On ViewWhitney Museum
April 17 – October 3, 2021
Over the last 46 years, the artist Dawoud Bey has presented humanistic black-and-white photographs of incredible depth and specificity. Here, a barber named Deas McNeil. There, a boy curious about the camera. Notice polished shoes, how a girl searches for something in two oversized school bags. Notice a fur coat, embroidered band uniforms, a man wearing a necklace with an "E" on it. Notice smiling, waiting. This is Harlem, circa 1976; Syracuse, 1985; Harlem again; and Brooklyn, 1988–1990. These photographs are direct, honest, reverent, and familiar. Although they're street photographs, home feels not far off, maybe just around the corner.
In a short story included in the monograph Dawoud Bey, Seeing Deeply (2018), Hilton Als imagines a young Black man admiring Bey's portraits and street scenes, particularly their representations of Black people: “what he loved about the images was how the subjects held their own self-validation in their hands, their eyes, without being reduced to an ideology."

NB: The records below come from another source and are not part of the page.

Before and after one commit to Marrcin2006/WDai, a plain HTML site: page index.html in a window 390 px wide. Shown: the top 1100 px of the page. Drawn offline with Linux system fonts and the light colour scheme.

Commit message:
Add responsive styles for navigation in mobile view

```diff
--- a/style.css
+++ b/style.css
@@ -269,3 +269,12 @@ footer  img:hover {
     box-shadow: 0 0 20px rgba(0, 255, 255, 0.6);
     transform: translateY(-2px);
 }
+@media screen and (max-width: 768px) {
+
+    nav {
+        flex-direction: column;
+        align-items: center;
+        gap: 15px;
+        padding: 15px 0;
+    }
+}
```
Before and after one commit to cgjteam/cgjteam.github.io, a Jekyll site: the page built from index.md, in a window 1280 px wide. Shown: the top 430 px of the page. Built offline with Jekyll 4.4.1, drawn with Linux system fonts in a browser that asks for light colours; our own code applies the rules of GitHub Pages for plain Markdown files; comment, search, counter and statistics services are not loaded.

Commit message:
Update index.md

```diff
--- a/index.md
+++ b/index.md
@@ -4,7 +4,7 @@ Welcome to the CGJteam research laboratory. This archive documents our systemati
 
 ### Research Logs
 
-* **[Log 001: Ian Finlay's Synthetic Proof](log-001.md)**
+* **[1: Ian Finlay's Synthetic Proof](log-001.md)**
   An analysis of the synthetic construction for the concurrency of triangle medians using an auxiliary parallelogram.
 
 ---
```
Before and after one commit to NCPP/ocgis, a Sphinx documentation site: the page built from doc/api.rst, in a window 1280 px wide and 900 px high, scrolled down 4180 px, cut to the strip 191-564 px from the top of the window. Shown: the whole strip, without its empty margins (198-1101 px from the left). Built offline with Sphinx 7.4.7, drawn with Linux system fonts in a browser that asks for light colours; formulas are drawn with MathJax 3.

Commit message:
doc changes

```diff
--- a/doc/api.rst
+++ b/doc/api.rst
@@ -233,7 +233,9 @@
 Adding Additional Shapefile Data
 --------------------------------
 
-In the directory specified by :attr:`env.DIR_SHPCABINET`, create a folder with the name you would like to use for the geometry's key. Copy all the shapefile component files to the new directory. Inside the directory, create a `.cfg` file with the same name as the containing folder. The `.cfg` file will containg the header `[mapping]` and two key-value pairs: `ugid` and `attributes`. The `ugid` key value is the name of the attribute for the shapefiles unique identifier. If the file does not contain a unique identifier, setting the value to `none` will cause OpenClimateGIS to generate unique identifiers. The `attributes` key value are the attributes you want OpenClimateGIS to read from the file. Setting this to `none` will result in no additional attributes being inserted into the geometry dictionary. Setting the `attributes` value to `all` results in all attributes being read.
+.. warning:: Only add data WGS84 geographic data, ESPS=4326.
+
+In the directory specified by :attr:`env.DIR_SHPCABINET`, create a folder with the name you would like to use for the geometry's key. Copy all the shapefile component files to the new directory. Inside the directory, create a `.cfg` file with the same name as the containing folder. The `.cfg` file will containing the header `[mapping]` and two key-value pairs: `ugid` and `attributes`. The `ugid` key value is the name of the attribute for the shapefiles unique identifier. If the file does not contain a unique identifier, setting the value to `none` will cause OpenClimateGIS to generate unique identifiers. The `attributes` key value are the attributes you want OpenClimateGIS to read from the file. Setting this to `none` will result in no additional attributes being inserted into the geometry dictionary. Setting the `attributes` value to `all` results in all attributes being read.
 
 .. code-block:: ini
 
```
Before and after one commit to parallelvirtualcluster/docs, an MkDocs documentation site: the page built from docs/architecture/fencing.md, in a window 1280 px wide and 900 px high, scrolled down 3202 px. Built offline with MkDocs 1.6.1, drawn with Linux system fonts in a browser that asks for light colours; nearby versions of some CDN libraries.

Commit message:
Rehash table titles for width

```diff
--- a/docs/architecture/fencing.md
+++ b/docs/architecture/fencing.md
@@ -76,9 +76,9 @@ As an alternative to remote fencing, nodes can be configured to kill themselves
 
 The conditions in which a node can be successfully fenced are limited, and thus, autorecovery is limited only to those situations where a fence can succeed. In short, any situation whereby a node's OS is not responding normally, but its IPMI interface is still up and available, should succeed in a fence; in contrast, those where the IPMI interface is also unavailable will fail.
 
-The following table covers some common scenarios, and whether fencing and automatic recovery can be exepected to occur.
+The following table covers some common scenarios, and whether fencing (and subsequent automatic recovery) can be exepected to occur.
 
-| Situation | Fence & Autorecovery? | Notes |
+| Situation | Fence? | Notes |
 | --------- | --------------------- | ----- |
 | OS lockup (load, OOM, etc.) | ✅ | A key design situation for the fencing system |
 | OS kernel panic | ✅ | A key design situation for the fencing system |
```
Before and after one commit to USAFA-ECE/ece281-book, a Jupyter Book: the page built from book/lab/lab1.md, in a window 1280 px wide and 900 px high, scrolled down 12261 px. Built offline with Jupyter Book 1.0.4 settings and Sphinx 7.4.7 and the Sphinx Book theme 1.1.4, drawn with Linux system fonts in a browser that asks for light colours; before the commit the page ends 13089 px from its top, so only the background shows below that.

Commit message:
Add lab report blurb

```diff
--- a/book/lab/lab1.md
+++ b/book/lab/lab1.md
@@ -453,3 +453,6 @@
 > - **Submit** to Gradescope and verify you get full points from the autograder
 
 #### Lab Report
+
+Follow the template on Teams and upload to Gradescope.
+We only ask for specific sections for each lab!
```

From life, Bey renders character. There are nearly 80 photographs in his traveling retrospective, An American Project, the artist’s first in 25 years, organized by the San Francisco Museum of Modern Art and the Whitney, originating at SFMOMA. The double portrait Kerry and Cheryl I (1993) shows the actor Cheryl Lynn Bruce lying across a warm red expanse. She rests her head against her husband, the painter Kerry James Marshall, and looks up resolutely at the camera. A Girl with School Medals (1988) shows a slender girl also looking at the camera, her medals proudly pinned to her shirt. A man wearing a felt hat rests his hand gracefully on the metal gate behind him. His forefinger forms an arc almost as perfect as the rim of his hat in A Man at Fulton Street and Cambridge Place (1988). In Whitfield (1991), the artist Whitfield Lovell sits in a three-quarter pose against a brown background as if readying for a Rembrandt-style portrait, but he looks down as if a passing thought reminded him of something he did not like.
Bey's large-format, full-color Polaroids from the 1990s divide, reassemble, and reiterate their subjects. A single work in this series usually includes multiple photographs likely generated seconds apart. Yet, they don't always align perfectly. Earl (1996) comprises six separate framed transfer prints, as if Earl is behind a paned window. At the juncture where two pictures meet, something changes. Then, as if to prevent us from misreading these kinds of portraits, another series, Bey’s “Class Pictures” from the early 2000s are exhibited with statements penned by the students depicted. In his statement, one student, Omar, contemplates how people perceive him: “I think that people see my skin color first.”
Wary of popular preconceptions, Bey's retrospective reflects gaps and absences. Five prints from the series “Harlem Redux” (2014–17) return to contemporary Harlem to find it a construction site with more tourists than locals. In Bey’s hands, Harlem is the memory of a more comfortable place less marked by corporate greed. His West 124th Street and Lenox Avenue, NY (2016), is a photograph of a graffitied architectural rendering likely from the fence of a construction site. Someone has written various names on the rendering where commercial signage might be: "H&M,” “Home Depot,” but also “Dope Spot!”, “Welfare Office”; another has painted the word "Lust" in large, loopy, drippy letters.
Gaps and absences are evident elsewhere in Bey’s retrospective, particularly in his powerful work from Birmingham and Ohio. On a Sunday morning, September 15, 1963, members of the Ku Klux Klan bombed the 16th Street Baptist Church in Birmingham, murdering four girls, Addie Mae Collins, Carole Denise McNair, Carole Robertson, and Cynthia Wesley. Two Birmingham boys, Virgil Ware and Johnny Robinson, were also murdered the same day in other atrocious racist incidents. Bey's response takes the form of sets of portraits pairing a young person from Birmingham the same age as one of the September 15th victims and an adult the age the young person would have been had they survived. Between these photographic poles is everything that was lost. Along with the photographs, Bey also created the video 9.15.63 (2012), a hypnotic split-screen projection that shows Birmingham emptied of people.
Night Coming Tenderly, Black (2017), is similarly unpopulated. Commissioned by FRONT International: Cleveland Triennial for Contemporary Art and first installed in the pews of that city's St. John's Church, a former site on the Underground Railroad, the series of dark photographs re-imagine the pathways of death-defying escapes from slavery. Night Coming Tenderly, Black: Untitled #17 (Forest) (2017), shows a seemingly impossible tangle of trees and branches, a quagmire. Untitled #20 (Farmhouse and Picket Fence II) (2017) shows what could be a way station, a safe house. Untitled #25 (Lake Erie and Sky) (2017) offers a nearly discernible end of the road—almost Canada, still just enough darkness to safely complete a life-or-death clandestine journey. Looking at these photographs and Bey's body of work in general, one can sense great potential for looking and being—presence, complexity, and everyday freedom.